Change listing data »
┌──

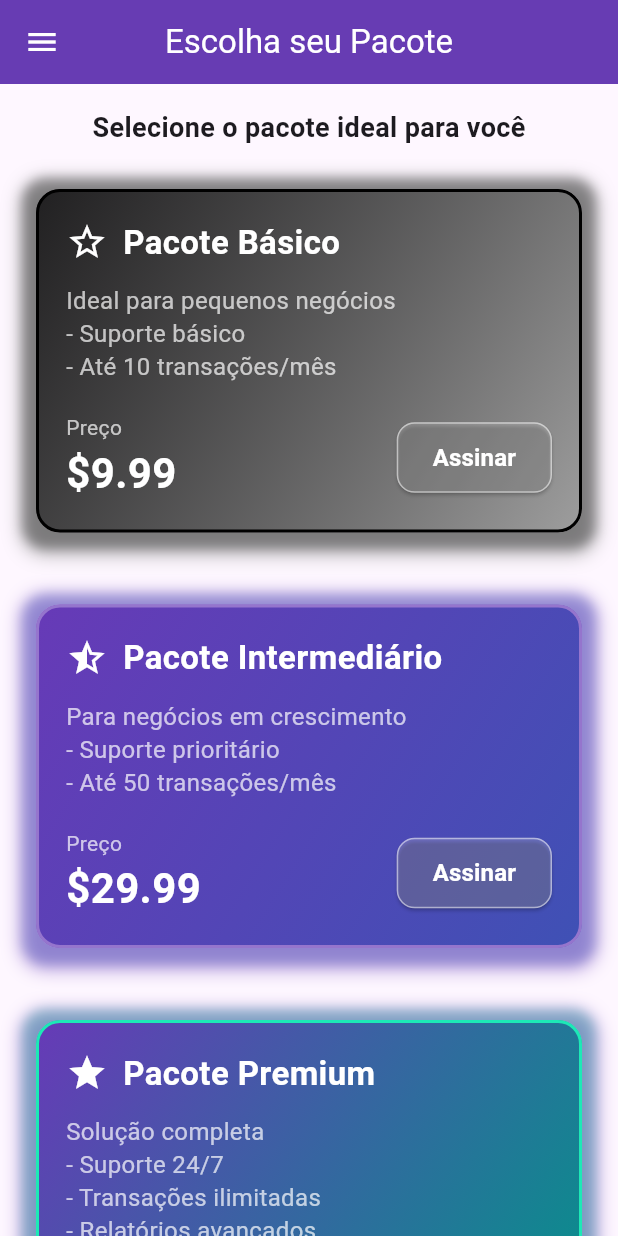
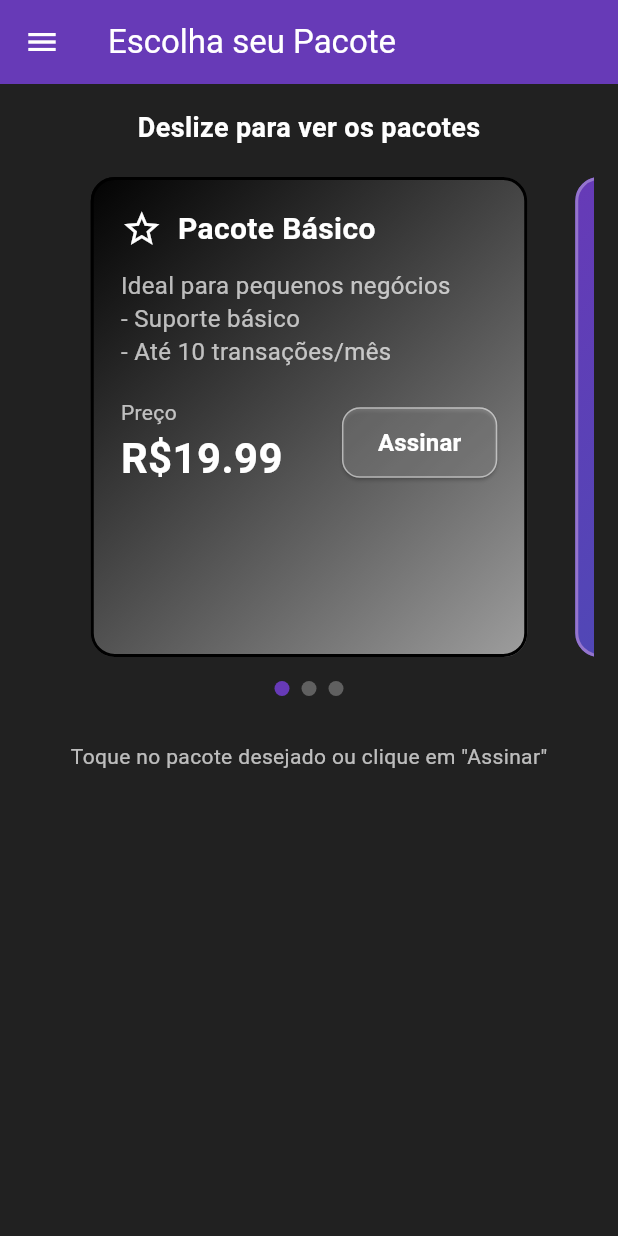
Before and after one commit to ian246/payment-flutter, a Flutter app: the screen it shows after launch, on a phone screen of 412 x 824 dp. Run offline on Flutter 3.47's test engine with Material 3 defaults, Android fonts, the phone set to English and light mode, and no system bars; our stand-ins replace flutter_dotenv; missing offline and left inert: flutter_stripe.

Commit message:
Addind carousel in design

```diff
--- a/lib/components/widget_card.dart
+++ b/lib/components/widget_card.dart
@@ -26,7 +26,7 @@ class PackageCard extends StatelessWidget {
           end: Alignment.bottomRight,
         );
         borderColor = Colors.black;
-        shadowColors = [Colors.grey.withOpacity(0.8), Colors.black.withOpacity(0.3)];
+        shadowColors = [Colors.grey.withAlpha(204), Colors.black.withAlpha(77)];
         break;
       case PackageSize.medium:
         gradient = const LinearGradient(
@@ -35,7 +35,10 @@ class PackageCard extends StatelessWidget {
           end: Alignment.bottomRight,
         );
         borderColor = Colors.deepPurple.shade300;
-        shadowColors = [Colors.deepPurple.withOpacity(0.5), Colors.indigo.withOpacity(0.3)];
+        shadowColors = [
+          Colors.deepPurple.withAlpha(128),
+          Colors.indigo.withAlpha(77),
+        ];
         break;
       case PackageSize.large:
         gradient = const LinearGradient(
@@ -44,29 +47,14 @@ class PackageCard extends StatelessWidget {
           end: Alignment.bottomRight,
         );
         borderColor = Colors.tealAccent.shade400;
-        shadowColors = [Colors.deepPurple.withOpacity(0.5), Colors.teal.withOpacity(0.3)];
+        shadowColors = [
+          Colors.deepPurple.withAlpha(128),
+          Colors.teal.withAlpha(77),
+        ];
         break;
     }
-
     return Container(
-      margin: const EdgeInsets.only(bottom: 16),
-      decoration: BoxDecoration(
-        borderRadius: BorderRadius.circular(16),
-        boxShadow: [
-          BoxShadow(
-            color: shadowColors[0],
-            blurRadius: 10,
-            spreadRadius: 2,
-            offset: const Offset(0, 4),
-          ),
-          BoxShadow(
-            color: shadowColors[1],
-            blurRadius: 5,
-            spreadRadius: 1,
-            offset: const Offset(0, 2),
-          ),
-        ],
-      ),
+      margin: const EdgeInsets.symmetric(horizontal: 8),
       child: Card(
         elevation: 0,
         shape: RoundedRectangleBorder(
@@ -94,7 +82,7 @@ class PackageCard extends StatelessWidget {
                   Text(
                     package.title,
                     style: const TextStyle(
-                      fontSize: 22,
+                      fontSize: 20,
                       fontWeight: FontWeight.bold,
                       color: Colors.white,
                     ),
@@ -123,13 +111,10 @@ class PackageCard extends StatelessWidget {
                     children: [
                       const Text(
                         'Preço',
-                        style: TextStyle(
-                          fontSize: 14,
-                          color: Colors.white70,
-                        ),
+                        style: TextStyle(fontSize: 14, color: Colors.white70),
                       ),
                       Text(
-                        '\$${package.price.toStringAsFixed(2)}',
+                        'R\$${package.price.toStringAsFixed(2)}',
                         style: const TextStyle(
                           fontSize: 28,
                           fontWeight: FontWeight.bold,
@@ -141,14 +126,16 @@ class PackageCard extends StatelessWidget {
                   ElevatedButton(
                     onPressed: onPressed,
                     style: ElevatedButton.styleFrom(
-                      backgroundColor: Colors.white.withOpacity(0.2),
+                      backgroundColor: Colors.white.withAlpha(51),
                       foregroundColor: Colors.white,
                       shape: RoundedRectangleBorder(
                         borderRadius: BorderRadius.circular(12),
-                        side: BorderSide(color: Colors.white.withOpacity(0.5)),
+                        side: BorderSide(color: Colors.white.withAlpha(128)),
                       ),
                       padding: const EdgeInsets.symmetric(
-                        horizontal: 24, vertical: 12),
+                        horizontal: 24,
+                        vertical: 12,
+                      ),
                     ),
                     child: const Text(
                       'Assinar',
--- a/lib/data/repository.dart
+++ b/lib/data/repository.dart
@@ -7,7 +7,7 @@ class PackageRepository {
       title: 'Pacote Básico',
       description:
           'Ideal para pequenos negócios\n- Suporte básico\n- Até 10 transações/mês',
-      price: 9.99,
+      price: 19.99,
       size: PackageSize.small,
     ),
     PaymentPackage(
@@ -15,7 +15,7 @@ class PackageRepository {
       title: 'Pacote Intermediário',
       description:
           'Para negócios em crescimento\n- Suporte prioritário\n- Até 50 transações/mês',
-      price: 29.99,
+      price: 49.99,
       size: PackageSize.medium,
     ),
     PaymentPackage(
@@ -23,7 +23,7 @@ class PackageRepository {
       title: 'Pacote Premium',
       description:
           'Solução completa\n- Suporte 24/7\n- Transações ilimitadas\n- Relatórios avançados',
-      price: 99.99,
+      price: 89.99,
       size: PackageSize.large,
     ),
   ];
--- a/lib/main.dart
+++ b/lib/main.dart
@@ -24,19 +24,18 @@ class MyApp extends StatelessWidget {
     return MaterialApp(
       debugShowCheckedModeBanner: false,
       title: 'Sistema de Pagamentos',
-      theme: ThemeData(
-        colorScheme: ColorScheme.fromSeed(
-          seedColor: Colors.deepPurple,
-          brightness: Brightness.light,
+      theme: ThemeData.dark().copyWith(
+        colorScheme: ColorScheme.dark(
+          primary: Colors.deepPurple,
+          secondary: Colors.tealAccent,
         ),
-        useMaterial3: true,
-        appBarTheme: const AppBarTheme(centerTitle: true, elevation: 4),
+        scaffoldBackgroundColor: Colors.grey[900],
         cardTheme: CardThemeData(
-          elevation: 2,
+          elevation: 4,
           shape: RoundedRectangleBorder(
-            borderRadius: BorderRadius.circular(12),
+            borderRadius: BorderRadius.circular(16),
           ),
-          margin: const EdgeInsets.all(8),
+          margin: const EdgeInsets.symmetric(horizontal: 8),
         ),
       ),
       darkTheme: ThemeData(
--- a/lib/pages/home_screen.dart
+++ b/lib/pages/home_screen.dart
@@ -1,7 +1,6 @@
 import 'package:flutter/material.dart';
-import 'package:payment_flutter/components/widget_card.dart';
-import 'package:payment_flutter/data/repository.dart';
 import 'package:payment_flutter/models/model.dart';
+import 'package:payment_flutter/pages/packages_carousel.dart';
 import 'package:payment_flutter/pages/payment_history_screen.dart';
 import 'package:payment_flutter/services/payment_service.dart';
 
@@ -29,17 +28,23 @@ class _HomeScreenState extends State<HomeScreen> {
         child: Column(
           children: [
             const Text(
-              'Selecione o pacote ideal para você',
-              style: TextStyle(fontSize: 18, fontWeight: FontWeight.bold),
+              'Deslize para ver os pacotes',
+              style: TextStyle(
+                fontSize: 18,
+                fontWeight: FontWeight.bold,
+                color: Colors.white,
+              ),
             ),
             const SizedBox(height: 20),
-            ...PackageRepository.packages.map(
-              (package) => Padding(
-                padding: const EdgeInsets.only(bottom: 16),
-                child: PackageCard(
-                  package: package,
-                  onPressed: () => _handlePackageSelection(package, context),
-                ),
+            PackagesCarousel(
+              onPackageSelected: (package) => _handlePackageSelection(package, context),
+            ),
+            const SizedBox(height: 30),
+            const Text(
+              'Toque no pacote desejado ou clique em "Assinar"',
+              style: TextStyle(
+                fontSize: 14,
+                color: Colors.white70,
               ),
             ),
           ],
--- /dev/null
+++ b/lib/pages/packages_carousel.dart
@@ -0,0 +1,94 @@
+import 'package:flutter/material.dart';
+import 'package:payment_flutter/components/widget_card.dart';
+import 'package:payment_flutter/data/repository.dart';
+import 'package:payment_flutter/models/model.dart';
+
+class PackagesCarousel extends StatefulWidget {
+  final Function(PaymentPackage) onPackageSelected;
+
+  const PackagesCarousel({super.key, required this.onPackageSelected});
+
+  @override
+  State<PackagesCarousel> createState() => _PackagesCarousel();
+}
+
+class _PackagesCarousel extends State<PackagesCarousel> {
+  final PageController _pageController = PageController(viewportFraction: 0.85);
+  int _currentPage = 0;
+
+  @override
+  void initState() {
+    super.initState();
+    _pageController.addListener(() {
+      setState(() {
+        _currentPage = _pageController.page?.round() ?? 0;
+      });
+    });
+  }
+
+  @override
+  void dispose() {
+    _pageController.dispose();
+    super.dispose();
+  }
+
+  @override
+  Widget build(BuildContext context) {
+    return Column(
+      children: [
+        SizedBox(
+          height: 320, // Altura ajustável conforme necessidade
+          child: PageView.builder(
+            controller: _pageController,
+            itemCount: PackageRepository.packages.length,
+            itemBuilder: (context, index) {
+              final package = PackageRepository.packages[index];
+              return AnimatedBuilder(
+                animation: _pageController,
+                builder: (context, child) {
+                  double value = 1.0;
+                  if (_pageController.position.haveDimensions) {
+                    value = _pageController.page! - index;
+                    value = (1 - (value.abs() * 0.2)).clamp(0.8, 1.0);
+                  }
+                  return Center(
+                    child: Transform.scale(
+                      scale: value,
+                      child: child,
+                    ),
+                  );
+                },
+                child: GestureDetector(
+                  onTap: () => widget.onPackageSelected(package),
+                  child: PackageCard(
+                    package: package,
+                    onPressed: () => widget.onPackageSelected(package),
+                  ),
+                ),
+              );
+            },
+          ),
+        ),
+        const SizedBox(height: 16),
+        // Indicadores de página
+        Row(
+          mainAxisAlignment: MainAxisAlignment.center,
+          children: List.generate(
+            PackageRepository.packages.length,
+            (index) => Container(
+              width: 10,
+              height: 10,
+              margin: const EdgeInsets.symmetric(horizontal: 4),
+              decoration: BoxDecoration(
+                shape: BoxShape.circle,
+                color: _currentPage == index
+                  ? Colors.deepPurple
+                  : Colors.grey.withValues(alpha: 0.5),
+              ),
+            ),
+          ),
+        ),
+      ],
+    );
+  }
+}
```
Also changed, not shown: 1 other file.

└──

Exercise directions »
Lines that contain "grey" are the result; find them in the entries above and copy each one.

Exercise result »
-        shadowColors = [Colors.grey.withOpacity(0.8), Colors.black.withOpacity(0.3)];
+        shadowColors = [Colors.grey.withAlpha(204), Colors.black.withAlpha(77)];
+        scaffoldBackgroundColor: Colors.grey[900],
+                  : Colors.grey.withValues(alpha: 0.5),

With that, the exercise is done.